And then it happens. I run full-face into a solid wall. My hands are so small, my talents too limited, my love too abstract, too needy in itself. Do you know what I mean?
On the positive side, I do believe in the power of the individual to effect changes. Everyone has heroes and heroines who conquered obstacles, freed others, and sometimes paid with their lives. It’s just that where’s a good hero or heroine right now, when you need one?
Here’s my conclusion, and I don’t have time to make it fancy or more pleasing to you. My life is my offering to the world. Simple. That’s my “answer.” It works this way: Every day it is the suffering of the world, embedded in my mind and heart, that informs me how to live. So, for example, in my work as a teacher, I make a practice of greeting each and every student who walks into the classroom in the morning in the most special and loving way I can. I honor each one, for each one is emblematic of the world of children. Isn’t that a radical thought? Here’s why I do it. I believe that each human being is a fantastic miracle, in and of himself/herself. Worthy of unconditional love and in need of it. I also believe that in so honoring each child with love, I am actually planting seeds of love within each one. And that love itself is the best enabler, the most potent teacher, the most powerful hero/heroine, for creating beings who will live consciously and nobly in the world, now and in the future. Isn’t that what the world needs?

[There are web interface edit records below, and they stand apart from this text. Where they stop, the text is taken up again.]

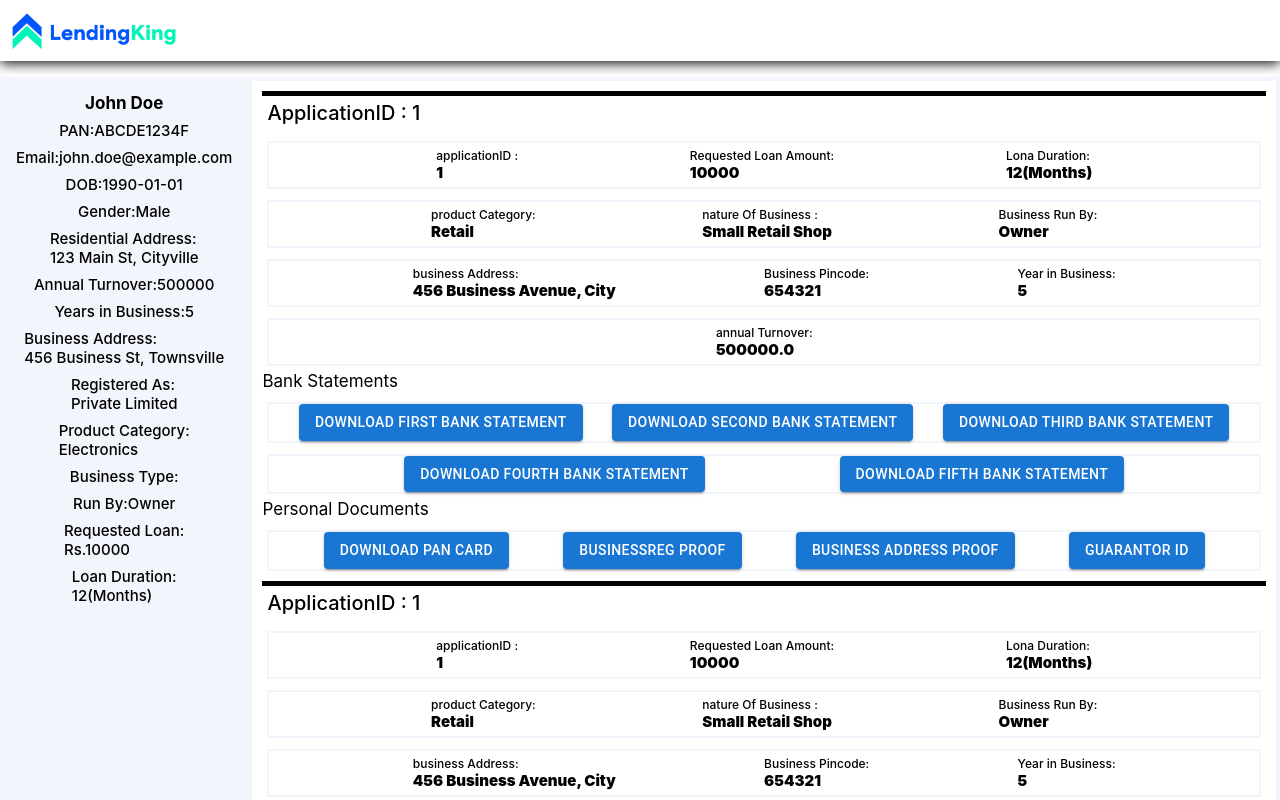
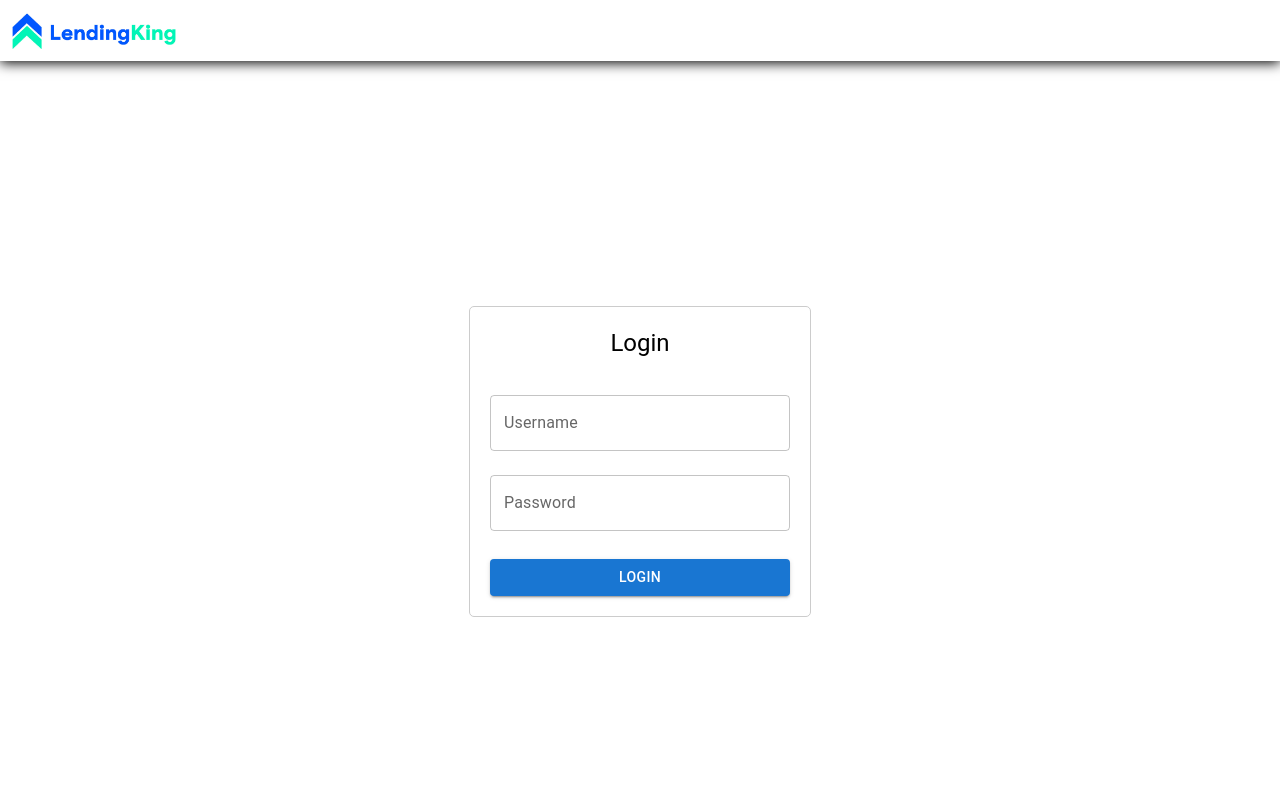
Before and after one commit to lendingkingorg/lk-frontend, a React (Create React App) app: page /home/1 in a window 1280 px wide. Shown: the top 800 px of the page. Built offline with nearby package versions, Linux system fonts and the light colour scheme.

Commit message:
admin dashBoard

```diff
--- a/src/App.js
+++ b/src/App.js
@@ -1,36 +1,43 @@
-// import './App.css';
-// import Navbar from './Components/Navbar/Navbar';
-// import HomePage from './Components/HomePage/HomePage';
-
-// function App() {
-//   return (
-//     <div>
-//       <Navbar />
-//       <HomePage />
-//     </div>
-//   );
-// }
-
-// export default App;
-// Import necessary dependencies
-import React from 'react';
+import React, { useEffect, useState } from 'react';
 import { BrowserRouter as Router, Route, Routes } from 'react-router-dom';
 import Navbar from './Components/Navbar/Navbar';
 import HomePage from './Components/HomePage/HomePage';
 import LoginForm from './Components/LoginForm/LoginForm';
 import ApplicationDetails from './ApplicationDetails/ApplicationDetails';
+
 const Home = () => <div> <HomePage/> </div>;
 
 const App = () => {
+  const [storedToken, setStoredToken] = useState(null);
+
+  useEffect(() => {
+    // Retrieve token from local storage when component mounts
+    const token = localStorage.getItem('token');
+    if (token) {
+      setStoredToken(token);
+    }
+  }, []);
+
   return (
-    <Router>
+    <>
       <Navbar />
-      <Routes>
-        <Route path="/" element={<LoginForm/>} />
-        <Route path="/home" element={<Home />} />
-        <Route path="/home/:id" element={<ApplicationDetails />} />
-      </Routes>
-    </Router>
+      <Router>
+        <Routes>
+          {storedToken ? (
+            <>
+              <Route path="/home" element={<Home />} />
+              <Route path="/home/:id" element={<ApplicationDetails />} />
+              <Route path="/*" element={<Home />} />
+            </>
+          ) : (
+            <>
+            <Route path="/login" element={<LoginForm />} />
+            <Route path="/*" element={<LoginForm />} />
+            </>
+          )}
+        </Routes>
+      </Router>
+    </>
   );
 };
 
--- a/src/ApplicationDetails/ApplicationDetails.js
+++ b/src/ApplicationDetails/ApplicationDetails.js
@@ -1,129 +1,54 @@
-import React, { useState } from 'react';
+import React, { useEffect, useState } from 'react';
 import { Table, TableBody, TableCell, TableContainer, TableHead, TableRow, Paper, IconButton, Button } from '@mui/material';
 import EditIcon from '@mui/icons-material/Edit';
 import { useLocation } from 'react-router-dom';
 import style from '../ApplicationDetails/ApplicationDetails.module.scss';
 const ApplicationDetails = () => {
-  //const [data, setData] = useState([]);
 
-  const data = [
-    {
-        "applicationID": 1,
-        "mobileNo": 1111111111,
-        "name": "John Doe",
-        "dob": "1999-01-01",
-        "gender": "Male",
-        "residentialPincode": "123456",
-        "residentialAddress": "123 Main Street, City",
-        "pan": "ABCDE1234F",
-        "annualTurnover": "500000.0",
-        "yearsInCurrentBusiness": "5",
-        "businessPincode": "654321",
-        "businessAddress": "456 Business Avenue, City",
-        "businessRegisteredAs": "Sole Proprietorship",
-        "productCategory": "Retail",
-        "natureOfBusiness": "Small Retail Shop",
-        "businessRunBy": "Owner",
-        "requestedLoanAmount": 10000.0,
-        "loanDurationInMonths": 12,
-        "panCardUrl": "https://application-details.s3.amazonaws.com/4feeb6c9-cb8c-4ce8-a17c-e3294649e539_Suryansh_Jaiswal_Resume.pdf/2024-02-19T22:14:24.843620500",
-        "bankStatementUrlOne": null,
-        "bankInfoOne": null,
-        "bankStatementOneDocFormat": null,
-        "bankStatementUrlTwo": null,
-        "bankInfoTwo": null,
-        "bankStatementTwoDocFormat": null,
-        "bankStatementUrlThree": null,
-        "bankInfoThree": null,
-        "bankStatementThreeDocFormat": null,
-        "bankStatementUrlFour": null,
-        "bankInfoFour": null,
-        "bankStatementFourDocFormat": null,
-        "bankStatementUrlFive": null,
-        "bankInfoFive": null,
-        "bankStatementFiveDocFormat": null,
-        "businessRegistrationProofUrl": null,
-        "businessAddressProofUrl": null,
-        "idProofOfGuarantorUrl": null,
-        "createdAt": "2024-02-19T16:45:15.143+00:00"
-    },
-    {
-      "applicationID": 1,
-      "mobileNo": 1111111111,
-      "name": "John Doe",
-      "dob": "1999-01-01",
-      "gender": "Male",
-      "residentialPincode": "123456",
-      "residentialAddress": "123 Main Street, City",
-      "pan": "ABCDE1234F",
-      "annualTurnover": "500000.0",
-      "yearsInCurrentBusiness": "5",
-      "businessPincode": "654321",
-      "businessAddress": "456 Business Avenue, City",
-      "businessRegisteredAs": "Sole Proprietorship",
-      "productCategory": "Retail",
-      "natureOfBusiness": "Small Retail Shop",
-      "businessRunBy": "Owner",
-      "requestedLoanAmount": 10000.0,
-      "loanDurationInMonths": 12,
-      "panCardUrl": "https://application-details.s3.amazonaws.com/4feeb6c9-cb8c-4ce8-a17c-e3294649e539_Suryansh_Jaiswal_Resume.pdf/2024-02-19T22:14:24.843620500",
-      "bankStatementUrlOne": null,
-      "bankInfoOne": null,
-      "bankStatementOneDocFormat": null,
-      "bankStatementUrlTwo": null,
-      "bankInfoTwo": null,
-      "bankStatementTwoDocFormat": null,
-      "bankStatementUrlThree": null,
-      "bankInfoThree": null,
-      "bankStatementThreeDocFormat": null,
-      "bankStatementUrlFour": null,
-      "bankInfoFour": null,
-      "bankStatementFourDocFormat": null,
-      "bankStatementUrlFive": null,
-      "bankInfoFive": null,
-      "bankStatementFiveDocFormat": null,
-      "businessRegistrationProofUrl": null,
-      "businessAddressProofUrl": null,
-      "idProofOfGuarantorUrl": null,
-      "createdAt": "2024-02-19T16:45:15.143+00:00"
-  }
-  ];
+  const [userData, setUserData] = useState({});
 
+  const [applicationData, setApplicationData] = useState(null);
+  const { state } = useLocation();
+  const { row } =state;
+  const userId = row.mobileNumber;
 
-  const { state } = useLocation();
+  console.log("userId",state);
 
   const handleDownload = (url) => {
     // Create a temporary anchor element
 
   };
 
-  const userData={
-    "mobileNumber": 1234567890,
-    "name": "John Doe",
-    "email": "john.doe@example.com",
-    "pan": "ABCDE1234F",
-    "dob": "1990-01-01",
-    "gender": "Male",
-    "residentialPincode": 123456,
-    "residentialAddress": "123 Main St, Cityville",
-    "annualTurnover": 500000,
-    "yearsInCurrentBusiness": 5,
-    "businessPincode": 789012,
-    "businessAddress": "456 Business St, Townsville",
-    "businessRegisteredAs": "Private Limited",
-    "productCategory": "Electronics",
-    "natureOfBusiness": "Retail",
-    "businessRunBy": "Owner",
-    "requestedLoanAmount": 10000,
-    "loanDurationInMonths": 12
-}
-  //state.row;
+
+useEffect(() => {
+  const fetchData = async () => {
+    try {
+      const response = await fetch(`http://3.77.177.150:8080/get-user-applications/${userId}`);
+
+      if (!response.ok) {
+        throw new Error('Network response was not ok');
+      }
+      const data = await response.json();
+
+      setApplicationData(data);
+    } catch (error) {
+
+      console.error('Error fetching data:', error);
+    }
+  };
+
+  fetchData();
+  setUserData(row)
+
+}, [userId]);
 
   console.log(" zasdfg",userData);
 
+if(applicationData==null)return <></>;
+if(userData==null)return <></>
+    return (
 
-
-    return (
+      <>
       <div className={style.main}>
       <div className={style.userAdmin}>
         <div>{userData.name}</div>
@@ -185,8 +110,8 @@ const ApplicationDetails = () => {
         </div>
       </div>
 <div className={style.box2}>
-
-{data.map(x=>(
+{console.log("applicationData",applicationData)}
+{applicationData?.map(x=>(
   <div className={style.BoxTop}>
   <div className={style.detailBox2}>
           <div style={{fontSize:"20px"}}>ApplicationID : {x.applicationID}</div>
@@ -293,36 +218,10 @@ const ApplicationDetails = () => {
   </div>
 ))}
 
-
-
-            {/* <div>Application ID: {item.applicationID}</div>
-            <div>Mobile No: {item.mobileNo}</div>
-            <div>Name: {item.name}</div>
-            <div>Date of Birth: {item.dob}</div>
-            <div>Gender: {item.gender}</div>
-            <div>Residential Pincode: {item.residentialPincode}</div>
-            <div>Residential Address: {item.residentialAddress}</div>
-            <div>PAN: {item.pan}</div>
-            <div>Annual Turnover: {item.annualTurnover}</div>
-            <div>Years in Current Business: {item.yearsInCurrentBusiness}</div>
-            <div>Business Pincode: {item.businessPincode}</div>
-            <div>Business Address: {item.businessAddress}</div>
-            <div>Business Registered As: {item.businessRegisteredAs}</div>
-            <div>Product Category: {item.productCategory}</div>
-            <div>Nature of Business: {item.natureOfBusiness}</div>
-            <div>Business Run By: {item.businessRunBy}</div>
-            <div>Requested Loan Amount: {item.requestedLoanAmount}</div>
-            <div>Loan Duration in Months: {item.loanDurationInMonths}</div>
-            <div>PAN Card URL: {item.panCardUrl}</div>
-
-            <div>Created At: {item.createdAt}</div> */}
-
-
-
-
 </div>
 
     </div>
+    </>
     );
   };
 
--- a/src/ApplicationDetails/ApplicationDetails.module.scss
+++ b/src/ApplicationDetails/ApplicationDetails.module.scss
@@ -11,7 +11,7 @@
     // position: fixed;
     padding: 1rem;
 height: 100vh;
-width: auto;
+width: 30%;
 background-color: #F3F5FC;
 display:flex;
 align-items: center;
--- a/src/Components/DataTable/DataTable.js
+++ b/src/Components/DataTable/DataTable.js
@@ -6,62 +6,19 @@ const DataTable = () => {
   const [data, setData] = useState([]);
 
   const navigate = useNavigate(); // Hook for navigation in React Router v6
-    // Dummy data for demonstration
-    const dummyData = [
-        {
-          "mobileNumber": 1234567890,
-          "name": "John Doe",
-          "email": "john.doe@example.com",
-          "pan": "ABCDE1234F",
-          "dob": "1990-01-01",
-          "gender": "Male",
-          "residentialPincode": 123456,
-          "residentialAddress": "123 Main St, Cityville",
-          "annualTurnover": 500000,
-          "yearsInCurrentBusiness": 5,
-          "businessPincode": 789012,
-          "businessAddress": "456 Business St, Townsville",
-          "businessRegisteredAs": "Private Limited",
-          "productCategory": "Electronics",
-          "natureOfBusiness": "Retail",
-          "businessRunBy": "Owner",
-          "requestedLoanAmount": 10000.0,
-          "loanDurationInMonths": 12
-        },
-        {
-          "mobileNumber": 9876543210,
-          "name": "Jane Smith",
-          "email": "jane.smith@example.com",
-          "pan": "FGHIJ5678K",
-          "dob": "1985-05-15",
-          "gender": "Female",
-          "residentialPincode": 567890,
-          "residentialAddress": "456 Oak St, Villagetown",
-          "annualTurnover": 700000,
-          "yearsInCurrentBusiness": 7,
-          "businessPincode": 123456,
-          "businessAddress": "789 Factory St, Industrialtown",
-          "businessRegisteredAs": "Proprietorship",
-          "productCategory": "Clothing",
-          "natureOfBusiness": "Wholesale",
-          "businessRunBy": "Owner",
-          "requestedLoanAmount": 15000.0,
-          "loanDurationInMonths": 24
-        }
-      ];
 
   useEffect(() => {
     const fetchData = async () => {
       try {
-        const response = await fetch('your_api_endpoint');
+        const response = await fetch('http://3.77.177.150:8080/get-all-user/');
         if (response.ok) {
           const data = await response.json();
-          setData(dummyData);
+          setData(data);
         } else {
           console.error('Failed to fetch data');
         }
       } catch (error) {
-        setData(dummyData);
+       // setData(dummyData);
         console.error('Error:', error);
       }
     };
--- a/src/Components/LoginForm/LoginForm.js
+++ b/src/Components/LoginForm/LoginForm.js
@@ -1,33 +1,59 @@
 import React, { useState } from 'react';
 import { TextField, Button, Typography } from '@mui/material';
+import { useNavigate } from 'react-router-dom';
 
 const LoginForm = () => {
   const [username, setUsername] = useState('');
   const [password, setPassword] = useState('');
   const [error, setError] = useState('');
+  const navigate = useNavigate(); // Hook for navigation in React Router v6
+  const fetchData = async () => {
+    try {
+      const response = await fetch(`http://3.77.177.150:8080/admin-login/${password}/${username}`);
+      if (!response.ok) {
+        throw new Error('Network response was not ok');
+      }
+      const data = await response.json();
+    //  console.log("data","NO_ACCESS".localeCompare(data.token));
+
+const val="NO_ACCESS".localeCompare(data.token);
+     if(data.token) {
+     localStorage.setItem('token', data.token);
+     navigate("/home");
+     window.location.reload();
+    }
+     else  localStorage.setItem('token', null);
+   //   setResponseData(data);
+    } catch (error) {
+      console.error('Error fetching data:', error);
+    }
+  };
+
 
   const handleLogin = async (e) => {
     e.preventDefault();
+      fetchData();
 
-    try {
-      const response = await fetch('your_api_endpoint', {
-        method: 'POST',
-        headers: {
-          'Content-Type': 'application/json',
-        },
-        body: JSON.stringify({ username, password }),
-      });
 
-      if (response.ok) {
-        const data = await response.json();
-        localStorage.setItem('token', data.token);
-      } else {
-        setError('Invalid username or password');
-      }
-    } catch (error) {
-      console.error('Error:', error);
-      setError('Something went wrong. Please try again later.');
-    }
+    // try {
+    //   const response = await fetch('your_api_endpoint', {
+    //     method: 'POST',
+    //     headers: {
+    //       'Content-Type': 'application/json',
+    //     },
+    //     body: JSON.stringify({ username, password }),
+    //   });
+
+    //   if (response.ok) {
+    //     const data = await response.json();
+    //     localStorage.setItem('token', data.token);
+    //   } else {
+    //     setError('Invalid username or password');
+    //   }
+    // } catch (error) {
+    //   console.error('Error:', error);
+    //   setError('Something went wrong. Please try again later.');
+    // }
   };
 
   return (
```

Yet who am I to preach to the world? I am no one. But in the words of Emily Dickinson, “I am nobody. Who are you?” Would you like to combine your thoughts with mine? Does what I say make sense? Perhaps together we can make this page of Seeds an interactive journal of sharing our different “ways” with each other, our experiments in living with an expanded state of consciousness, so to speak.